Most days I smoke before I go to the gym. After watching my four-month-old all day, and most likely having drunk too much the night before – I take off down 695 to the Planet Fitness on route 40. On 695 I got the buzz on, feeling like a hockey puck on an ice rink, but the thing about weed is the heartbeat stays regular, the body keeps moving, it’s the mind that is slippery, so my motor skills defying my mind like a wet California hillside, I stay in the lines.
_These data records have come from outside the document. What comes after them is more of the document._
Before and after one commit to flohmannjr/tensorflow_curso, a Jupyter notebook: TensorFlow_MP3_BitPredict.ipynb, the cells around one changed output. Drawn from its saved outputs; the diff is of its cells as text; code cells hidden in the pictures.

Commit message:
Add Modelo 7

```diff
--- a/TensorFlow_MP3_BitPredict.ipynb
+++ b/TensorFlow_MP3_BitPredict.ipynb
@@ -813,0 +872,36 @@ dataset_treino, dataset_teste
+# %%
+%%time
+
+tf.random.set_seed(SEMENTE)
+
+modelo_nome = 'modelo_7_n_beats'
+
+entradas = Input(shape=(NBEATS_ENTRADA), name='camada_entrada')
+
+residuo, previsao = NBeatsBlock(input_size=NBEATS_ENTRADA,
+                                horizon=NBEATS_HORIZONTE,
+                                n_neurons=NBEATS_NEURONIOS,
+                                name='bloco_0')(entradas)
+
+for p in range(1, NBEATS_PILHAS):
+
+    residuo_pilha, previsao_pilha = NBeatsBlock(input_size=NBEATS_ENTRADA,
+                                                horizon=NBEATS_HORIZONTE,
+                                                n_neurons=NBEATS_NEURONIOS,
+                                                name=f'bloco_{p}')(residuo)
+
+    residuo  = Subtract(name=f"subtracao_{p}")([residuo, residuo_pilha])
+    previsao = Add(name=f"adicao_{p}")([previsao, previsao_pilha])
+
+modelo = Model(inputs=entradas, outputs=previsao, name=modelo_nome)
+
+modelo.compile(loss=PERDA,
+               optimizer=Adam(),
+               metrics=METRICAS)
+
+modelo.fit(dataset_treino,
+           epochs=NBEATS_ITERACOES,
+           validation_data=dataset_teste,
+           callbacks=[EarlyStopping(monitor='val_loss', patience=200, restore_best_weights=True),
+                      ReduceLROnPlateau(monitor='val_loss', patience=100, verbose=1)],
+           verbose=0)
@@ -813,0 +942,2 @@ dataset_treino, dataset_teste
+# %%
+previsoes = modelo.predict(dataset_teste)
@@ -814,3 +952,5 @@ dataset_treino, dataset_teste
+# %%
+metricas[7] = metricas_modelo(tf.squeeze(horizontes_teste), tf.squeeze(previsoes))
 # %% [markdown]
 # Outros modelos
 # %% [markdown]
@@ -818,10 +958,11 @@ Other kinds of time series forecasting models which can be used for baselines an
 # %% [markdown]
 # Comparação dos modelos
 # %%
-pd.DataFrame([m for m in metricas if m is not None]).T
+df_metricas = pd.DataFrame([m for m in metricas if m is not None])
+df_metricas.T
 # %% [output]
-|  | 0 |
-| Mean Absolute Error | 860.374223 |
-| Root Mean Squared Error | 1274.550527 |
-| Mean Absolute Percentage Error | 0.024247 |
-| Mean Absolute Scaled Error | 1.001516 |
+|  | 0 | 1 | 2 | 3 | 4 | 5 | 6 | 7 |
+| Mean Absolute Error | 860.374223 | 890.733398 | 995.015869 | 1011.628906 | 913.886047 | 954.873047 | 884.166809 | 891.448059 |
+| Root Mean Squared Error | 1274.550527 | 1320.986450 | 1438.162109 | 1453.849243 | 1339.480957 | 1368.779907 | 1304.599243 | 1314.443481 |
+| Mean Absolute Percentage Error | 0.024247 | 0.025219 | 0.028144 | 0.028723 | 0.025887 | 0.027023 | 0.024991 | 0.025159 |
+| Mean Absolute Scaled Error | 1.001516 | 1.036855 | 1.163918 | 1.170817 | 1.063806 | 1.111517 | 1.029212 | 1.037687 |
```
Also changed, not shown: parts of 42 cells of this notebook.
Arriving, I pull in and feel a great sense of relief. Maybe existential dread absolves itself in simple physics, like the night snow casting itself against the Maryland moon and American industrial complex – all buttoned down in Baltimore county, tonight? Dunkin Donuts. We brought ourselves here with a centralized business model spread all over the world. But the night doesn’t know anything but the three forms of matter.
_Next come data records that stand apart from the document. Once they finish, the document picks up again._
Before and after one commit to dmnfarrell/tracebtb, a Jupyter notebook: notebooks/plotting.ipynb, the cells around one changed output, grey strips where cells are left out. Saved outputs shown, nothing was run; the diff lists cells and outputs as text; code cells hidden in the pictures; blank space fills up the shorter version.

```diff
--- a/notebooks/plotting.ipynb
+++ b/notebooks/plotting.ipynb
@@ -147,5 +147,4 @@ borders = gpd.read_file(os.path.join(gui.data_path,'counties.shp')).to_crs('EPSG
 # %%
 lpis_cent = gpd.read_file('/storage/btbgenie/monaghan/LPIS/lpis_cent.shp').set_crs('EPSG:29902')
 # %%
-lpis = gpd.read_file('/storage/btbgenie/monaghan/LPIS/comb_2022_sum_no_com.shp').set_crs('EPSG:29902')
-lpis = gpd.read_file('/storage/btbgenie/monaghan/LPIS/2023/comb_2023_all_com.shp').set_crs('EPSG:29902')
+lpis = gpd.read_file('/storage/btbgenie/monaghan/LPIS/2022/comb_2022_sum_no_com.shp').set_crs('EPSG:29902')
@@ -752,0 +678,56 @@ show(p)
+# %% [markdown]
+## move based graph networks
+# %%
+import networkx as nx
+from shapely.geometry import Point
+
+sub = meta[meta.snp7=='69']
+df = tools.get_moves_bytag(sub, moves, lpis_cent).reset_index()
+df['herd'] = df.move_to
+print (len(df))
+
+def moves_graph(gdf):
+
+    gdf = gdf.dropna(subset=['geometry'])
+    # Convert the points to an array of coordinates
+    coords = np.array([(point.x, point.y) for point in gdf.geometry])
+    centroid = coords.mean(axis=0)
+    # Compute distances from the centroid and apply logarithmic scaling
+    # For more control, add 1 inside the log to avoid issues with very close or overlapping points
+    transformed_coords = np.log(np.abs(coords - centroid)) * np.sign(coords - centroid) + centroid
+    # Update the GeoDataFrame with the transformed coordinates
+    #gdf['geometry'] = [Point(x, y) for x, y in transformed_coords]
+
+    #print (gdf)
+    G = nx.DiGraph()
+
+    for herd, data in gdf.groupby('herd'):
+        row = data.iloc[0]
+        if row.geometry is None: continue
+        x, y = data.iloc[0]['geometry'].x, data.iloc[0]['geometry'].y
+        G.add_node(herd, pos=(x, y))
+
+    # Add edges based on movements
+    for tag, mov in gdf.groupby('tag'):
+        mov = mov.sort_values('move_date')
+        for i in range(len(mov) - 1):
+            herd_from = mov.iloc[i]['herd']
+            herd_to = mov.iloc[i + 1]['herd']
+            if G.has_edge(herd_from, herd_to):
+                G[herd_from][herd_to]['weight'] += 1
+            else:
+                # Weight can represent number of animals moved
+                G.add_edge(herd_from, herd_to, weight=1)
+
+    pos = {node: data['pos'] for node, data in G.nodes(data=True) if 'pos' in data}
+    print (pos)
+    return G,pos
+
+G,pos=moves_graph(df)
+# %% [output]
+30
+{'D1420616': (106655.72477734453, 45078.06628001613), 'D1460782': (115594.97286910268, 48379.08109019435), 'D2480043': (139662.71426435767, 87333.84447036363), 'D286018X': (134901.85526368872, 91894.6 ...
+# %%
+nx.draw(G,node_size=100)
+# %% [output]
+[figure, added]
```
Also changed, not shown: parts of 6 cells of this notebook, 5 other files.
I grab my headphones and enter for ten bucks a month. And what I feel is something like the buoyant relief of reading when it’s good – I walk in, show my key chain scan card, and I, from my lopsided consciousness, surveilled state, google-map-driven-place-on-earth, am part of a story. A story involving spandex flab and exceptional mediocrity, the everyday struggle, ordinary musk and manufactured mist, 24 hour lighting – but it is exactly the magic of being invisible in a public space. Why does it feel so damn good to see and not be seen? It’s the same as going to a bar – the horizon of blinking TVs identical, allowing fifty common denominators, all of which serve to insulate us, together, in our dreams.
I hit the treadmill and listen to part of the Bernie 2020 kickoff rally in Brooklyn from today.
After, sweating, a little disoriented, elated, I recognize a face: he does too: “Aye!” he says, remembering me first.
“Aye!” It’s an old student of mine. Kareem. I wince at losing my anonymity, but fall back in wonder when he professes that I helped him know how to write.
“And not just for school,” he says.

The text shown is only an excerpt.